## What you need to do
Your answer must be an exact copy of all the entries.

START Source information

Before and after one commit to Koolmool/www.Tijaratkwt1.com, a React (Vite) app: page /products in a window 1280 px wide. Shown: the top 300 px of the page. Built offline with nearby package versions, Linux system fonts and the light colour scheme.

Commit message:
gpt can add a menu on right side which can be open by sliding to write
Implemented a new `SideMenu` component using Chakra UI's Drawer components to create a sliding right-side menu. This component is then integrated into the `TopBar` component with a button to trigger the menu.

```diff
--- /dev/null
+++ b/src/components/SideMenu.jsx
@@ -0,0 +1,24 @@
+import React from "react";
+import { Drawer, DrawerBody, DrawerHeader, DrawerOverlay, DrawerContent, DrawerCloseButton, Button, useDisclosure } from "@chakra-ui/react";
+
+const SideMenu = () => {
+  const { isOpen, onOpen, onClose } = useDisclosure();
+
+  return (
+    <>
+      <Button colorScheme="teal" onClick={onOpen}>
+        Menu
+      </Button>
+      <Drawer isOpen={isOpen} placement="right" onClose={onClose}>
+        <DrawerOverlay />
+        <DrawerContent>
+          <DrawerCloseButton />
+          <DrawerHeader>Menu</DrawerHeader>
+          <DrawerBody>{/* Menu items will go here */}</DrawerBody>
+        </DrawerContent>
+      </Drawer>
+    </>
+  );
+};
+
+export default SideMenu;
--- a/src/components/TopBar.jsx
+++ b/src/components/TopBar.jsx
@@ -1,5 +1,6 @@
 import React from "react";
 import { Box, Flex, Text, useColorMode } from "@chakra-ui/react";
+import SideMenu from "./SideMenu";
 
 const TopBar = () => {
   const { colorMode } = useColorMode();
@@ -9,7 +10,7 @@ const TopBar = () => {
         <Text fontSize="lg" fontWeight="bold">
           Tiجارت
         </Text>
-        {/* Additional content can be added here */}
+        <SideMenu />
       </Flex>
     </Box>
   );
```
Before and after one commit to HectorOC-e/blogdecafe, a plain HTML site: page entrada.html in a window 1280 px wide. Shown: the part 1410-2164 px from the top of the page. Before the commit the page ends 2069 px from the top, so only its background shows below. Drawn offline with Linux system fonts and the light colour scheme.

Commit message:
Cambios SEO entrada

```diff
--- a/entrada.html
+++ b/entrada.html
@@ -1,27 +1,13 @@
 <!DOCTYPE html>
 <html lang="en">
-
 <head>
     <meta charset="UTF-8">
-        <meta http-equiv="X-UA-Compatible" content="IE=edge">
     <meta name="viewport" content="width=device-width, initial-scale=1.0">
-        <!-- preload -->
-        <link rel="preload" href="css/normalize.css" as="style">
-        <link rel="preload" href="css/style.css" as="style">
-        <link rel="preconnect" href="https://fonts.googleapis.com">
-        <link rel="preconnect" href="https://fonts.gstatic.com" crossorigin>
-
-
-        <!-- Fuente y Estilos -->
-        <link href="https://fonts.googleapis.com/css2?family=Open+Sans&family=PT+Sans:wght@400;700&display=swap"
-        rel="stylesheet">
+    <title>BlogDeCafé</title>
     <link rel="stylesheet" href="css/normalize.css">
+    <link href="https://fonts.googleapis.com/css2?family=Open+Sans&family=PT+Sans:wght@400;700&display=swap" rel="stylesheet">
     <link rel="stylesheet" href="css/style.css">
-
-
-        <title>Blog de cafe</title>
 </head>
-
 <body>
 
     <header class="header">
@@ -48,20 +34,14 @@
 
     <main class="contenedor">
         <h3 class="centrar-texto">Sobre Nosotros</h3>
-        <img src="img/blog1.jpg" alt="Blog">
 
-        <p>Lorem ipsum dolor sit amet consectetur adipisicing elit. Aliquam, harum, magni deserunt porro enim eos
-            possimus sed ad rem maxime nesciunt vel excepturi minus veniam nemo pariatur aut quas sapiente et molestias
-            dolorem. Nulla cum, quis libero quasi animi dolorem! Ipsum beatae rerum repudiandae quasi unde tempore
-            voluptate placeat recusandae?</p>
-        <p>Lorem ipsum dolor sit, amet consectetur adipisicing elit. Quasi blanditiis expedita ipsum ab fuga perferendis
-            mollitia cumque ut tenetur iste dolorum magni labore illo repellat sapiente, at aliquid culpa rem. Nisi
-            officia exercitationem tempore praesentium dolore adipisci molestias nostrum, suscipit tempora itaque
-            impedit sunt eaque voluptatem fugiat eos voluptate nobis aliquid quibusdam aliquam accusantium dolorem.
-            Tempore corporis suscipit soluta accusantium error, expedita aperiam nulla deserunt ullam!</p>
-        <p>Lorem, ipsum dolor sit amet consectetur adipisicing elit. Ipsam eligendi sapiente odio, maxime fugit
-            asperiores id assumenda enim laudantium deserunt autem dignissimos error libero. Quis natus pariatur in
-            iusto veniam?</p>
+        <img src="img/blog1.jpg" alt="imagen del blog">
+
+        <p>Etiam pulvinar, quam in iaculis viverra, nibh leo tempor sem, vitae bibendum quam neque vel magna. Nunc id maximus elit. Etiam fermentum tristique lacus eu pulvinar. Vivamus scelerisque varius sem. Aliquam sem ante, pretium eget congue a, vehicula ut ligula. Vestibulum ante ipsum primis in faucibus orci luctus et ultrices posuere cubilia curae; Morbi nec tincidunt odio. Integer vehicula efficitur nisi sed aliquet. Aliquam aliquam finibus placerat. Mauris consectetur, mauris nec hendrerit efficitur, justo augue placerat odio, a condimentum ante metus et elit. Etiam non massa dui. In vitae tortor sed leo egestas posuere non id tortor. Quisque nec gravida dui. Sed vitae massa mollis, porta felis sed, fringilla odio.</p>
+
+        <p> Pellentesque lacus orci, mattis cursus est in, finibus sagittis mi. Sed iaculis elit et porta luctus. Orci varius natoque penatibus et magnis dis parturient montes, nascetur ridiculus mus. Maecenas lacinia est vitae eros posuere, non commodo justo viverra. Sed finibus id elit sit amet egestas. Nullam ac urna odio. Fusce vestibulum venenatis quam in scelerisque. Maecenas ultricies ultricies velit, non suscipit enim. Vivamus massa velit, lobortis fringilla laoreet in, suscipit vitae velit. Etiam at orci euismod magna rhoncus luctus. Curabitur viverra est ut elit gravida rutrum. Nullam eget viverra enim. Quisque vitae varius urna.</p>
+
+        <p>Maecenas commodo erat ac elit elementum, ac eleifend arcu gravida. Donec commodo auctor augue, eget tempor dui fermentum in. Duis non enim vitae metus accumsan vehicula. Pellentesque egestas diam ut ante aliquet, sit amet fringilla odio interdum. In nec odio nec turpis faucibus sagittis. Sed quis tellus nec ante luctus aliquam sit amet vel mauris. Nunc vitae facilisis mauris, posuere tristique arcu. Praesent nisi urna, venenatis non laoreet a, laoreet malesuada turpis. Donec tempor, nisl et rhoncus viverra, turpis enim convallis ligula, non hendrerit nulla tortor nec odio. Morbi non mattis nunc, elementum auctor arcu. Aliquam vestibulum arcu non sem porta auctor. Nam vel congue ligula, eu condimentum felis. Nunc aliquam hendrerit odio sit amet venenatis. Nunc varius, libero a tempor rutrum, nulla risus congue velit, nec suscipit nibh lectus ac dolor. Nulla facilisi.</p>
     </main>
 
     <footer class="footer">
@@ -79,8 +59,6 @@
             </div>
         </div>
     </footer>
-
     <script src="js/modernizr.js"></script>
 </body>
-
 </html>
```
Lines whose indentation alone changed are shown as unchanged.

END Source information

## Your response
Before and after one commit to Koolmool/www.Tijaratkwt1.com, a React (Vite) app: page /products in a window 1280 px wide. Shown: the top 300 px of the page. Built offline with nearby package versions, Linux system fonts and the light colour scheme.

Commit message:
gpt can add a menu on right side which can be open by sliding to write
Implemented a new `SideMenu` component using Chakra UI's Drawer components to create a sliding right-side menu. This component is then integrated into the `TopBar` component with a button to trigger the menu.

```diff
--- /dev/null
+++ b/src/components/SideMenu.jsx
@@ -0,0 +1,24 @@
+import React from "react";
+import { Drawer, DrawerBody, DrawerHeader, DrawerOverlay, DrawerContent, DrawerCloseButton, Button, useDisclosure } from "@chakra-ui/react";
+
+const SideMenu = () => {
+  const { isOpen, onOpen, onClose } = useDisclosure();
+
+  return (
+    <>
+      <Button colorScheme="teal" onClick={onOpen}>
+        Menu
+      </Button>
+      <Drawer isOpen={isOpen} placement="right" onClose={onClose}>
+        <DrawerOverlay />
+        <DrawerContent>
+          <DrawerCloseButton />
+          <DrawerHeader>Menu</DrawerHeader>
+          <DrawerBody>{/* Menu items will go here */}</DrawerBody>
+        </DrawerContent>
+      </Drawer>
+    </>
+  );
+};
+
+export default SideMenu;
--- a/src/components/TopBar.jsx
+++ b/src/components/TopBar.jsx
@@ -1,5 +1,6 @@
 import React from "react";
 import { Box, Flex, Text, useColorMode } from "@chakra-ui/react";
+import SideMenu from "./SideMenu";
 
 const TopBar = () => {
   const { colorMode } = useColorMode();
@@ -9,7 +10,7 @@ const TopBar = () => {
         <Text fontSize="lg" fontWeight="bold">
           Tiجارت
         </Text>
-        {/* Additional content can be added here */}
+        <SideMenu />
       </Flex>
     </Box>
   );
```
Before and after one commit to HectorOC-e/blogdecafe, a plain HTML site: page entrada.html in a window 1280 px wide. Shown: the part 1410-2164 px from the top of the page. Before the commit the page ends 2069 px from the top, so only its background shows below. Drawn offline with Linux system fonts and the light colour scheme.

Commit message:
Cambios SEO entrada

```diff
--- a/entrada.html
+++ b/entrada.html
@@ -1,27 +1,13 @@
 <!DOCTYPE html>
 <html lang="en">
-
 <head>
     <meta charset="UTF-8">
-        <meta http-equiv="X-UA-Compatible" content="IE=edge">
     <meta name="viewport" content="width=device-width, initial-scale=1.0">
-        <!-- preload -->
-        <link rel="preload" href="css/normalize.css" as="style">
-        <link rel="preload" href="css/style.css" as="style">
-        <link rel="preconnect" href="https://fonts.googleapis.com">
-        <link rel="preconnect" href="https://fonts.gstatic.com" crossorigin>
-
-
-        <!-- Fuente y Estilos -->
-        <link href="https://fonts.googleapis.com/css2?family=Open+Sans&family=PT+Sans:wght@400;700&display=swap"
-        rel="stylesheet">
+    <title>BlogDeCafé</title>
     <link rel="stylesheet" href="css/normalize.css">
+    <link href="https://fonts.googleapis.com/css2?family=Open+Sans&family=PT+Sans:wght@400;700&display=swap" rel="stylesheet">
     <link rel="stylesheet" href="css/style.css">
-
-
-        <title>Blog de cafe</title>
 </head>
-
 <body>
 
     <header class="header">
@@ -48,20 +34,14 @@
 
     <main class="contenedor">
         <h3 class="centrar-texto">Sobre Nosotros</h3>
-        <img src="img/blog1.jpg" alt="Blog">
 
-        <p>Lorem ipsum dolor sit amet consectetur adipisicing elit. Aliquam, harum, magni deserunt porro enim eos
-            possimus sed ad rem maxime nesciunt vel excepturi minus veniam nemo pariatur aut quas sapiente et molestias
-            dolorem. Nulla cum, quis libero quasi animi dolorem! Ipsum beatae rerum repudiandae quasi unde tempore
-            voluptate placeat recusandae?</p>
-        <p>Lorem ipsum dolor sit, amet consectetur adipisicing elit. Quasi blanditiis expedita ipsum ab fuga perferendis
-            mollitia cumque ut tenetur iste dolorum magni labore illo repellat sapiente, at aliquid culpa rem. Nisi
-            officia exercitationem tempore praesentium dolore adipisci molestias nostrum, suscipit tempora itaque
-            impedit sunt eaque voluptatem fugiat eos voluptate nobis aliquid quibusdam aliquam accusantium dolorem.
-            Tempore corporis suscipit soluta accusantium error, expedita aperiam nulla deserunt ullam!</p>
-        <p>Lorem, ipsum dolor sit amet consectetur adipisicing elit. Ipsam eligendi sapiente odio, maxime fugit
-            asperiores id assumenda enim laudantium deserunt autem dignissimos error libero. Quis natus pariatur in
-            iusto veniam?</p>
+        <img src="img/blog1.jpg" alt="imagen del blog">
+
+        <p>Etiam pulvinar, quam in iaculis viverra, nibh leo tempor sem, vitae bibendum quam neque vel magna. Nunc id maximus elit. Etiam fermentum tristique lacus eu pulvinar. Vivamus scelerisque varius sem. Aliquam sem ante, pretium eget congue a, vehicula ut ligula. Vestibulum ante ipsum primis in faucibus orci luctus et ultrices posuere cubilia curae; Morbi nec tincidunt odio. Integer vehicula efficitur nisi sed aliquet. Aliquam aliquam finibus placerat. Mauris consectetur, mauris nec hendrerit efficitur, justo augue placerat odio, a condimentum ante metus et elit. Etiam non massa dui. In vitae tortor sed leo egestas posuere non id tortor. Quisque nec gravida dui. Sed vitae massa mollis, porta felis sed, fringilla odio.</p>
+
+        <p> Pellentesque lacus orci, mattis cursus est in, finibus sagittis mi. Sed iaculis elit et porta luctus. Orci varius natoque penatibus et magnis dis parturient montes, nascetur ridiculus mus. Maecenas lacinia est vitae eros posuere, non commodo justo viverra. Sed finibus id elit sit amet egestas. Nullam ac urna odio. Fusce vestibulum venenatis quam in scelerisque. Maecenas ultricies ultricies velit, non suscipit enim. Vivamus massa velit, lobortis fringilla laoreet in, suscipit vitae velit. Etiam at orci euismod magna rhoncus luctus. Curabitur viverra est ut elit gravida rutrum. Nullam eget viverra enim. Quisque vitae varius urna.</p>
+
+        <p>Maecenas commodo erat ac elit elementum, ac eleifend arcu gravida. Donec commodo auctor augue, eget tempor dui fermentum in. Duis non enim vitae metus accumsan vehicula. Pellentesque egestas diam ut ante aliquet, sit amet fringilla odio interdum. In nec odio nec turpis faucibus sagittis. Sed quis tellus nec ante luctus aliquam sit amet vel mauris. Nunc vitae facilisis mauris, posuere tristique arcu. Praesent nisi urna, venenatis non laoreet a, laoreet malesuada turpis. Donec tempor, nisl et rhoncus viverra, turpis enim convallis ligula, non hendrerit nulla tortor nec odio. Morbi non mattis nunc, elementum auctor arcu. Aliquam vestibulum arcu non sem porta auctor. Nam vel congue ligula, eu condimentum felis. Nunc aliquam hendrerit odio sit amet venenatis. Nunc varius, libero a tempor rutrum, nulla risus congue velit, nec suscipit nibh lectus ac dolor. Nulla facilisi.</p>
     </main>
 
     <footer class="footer">
@@ -79,8 +59,6 @@
             </div>
         </div>
     </footer>
-
     <script src="js/modernizr.js"></script>
 </body>
-
 </html>
```
Lines whose indentation alone changed are shown as unchanged.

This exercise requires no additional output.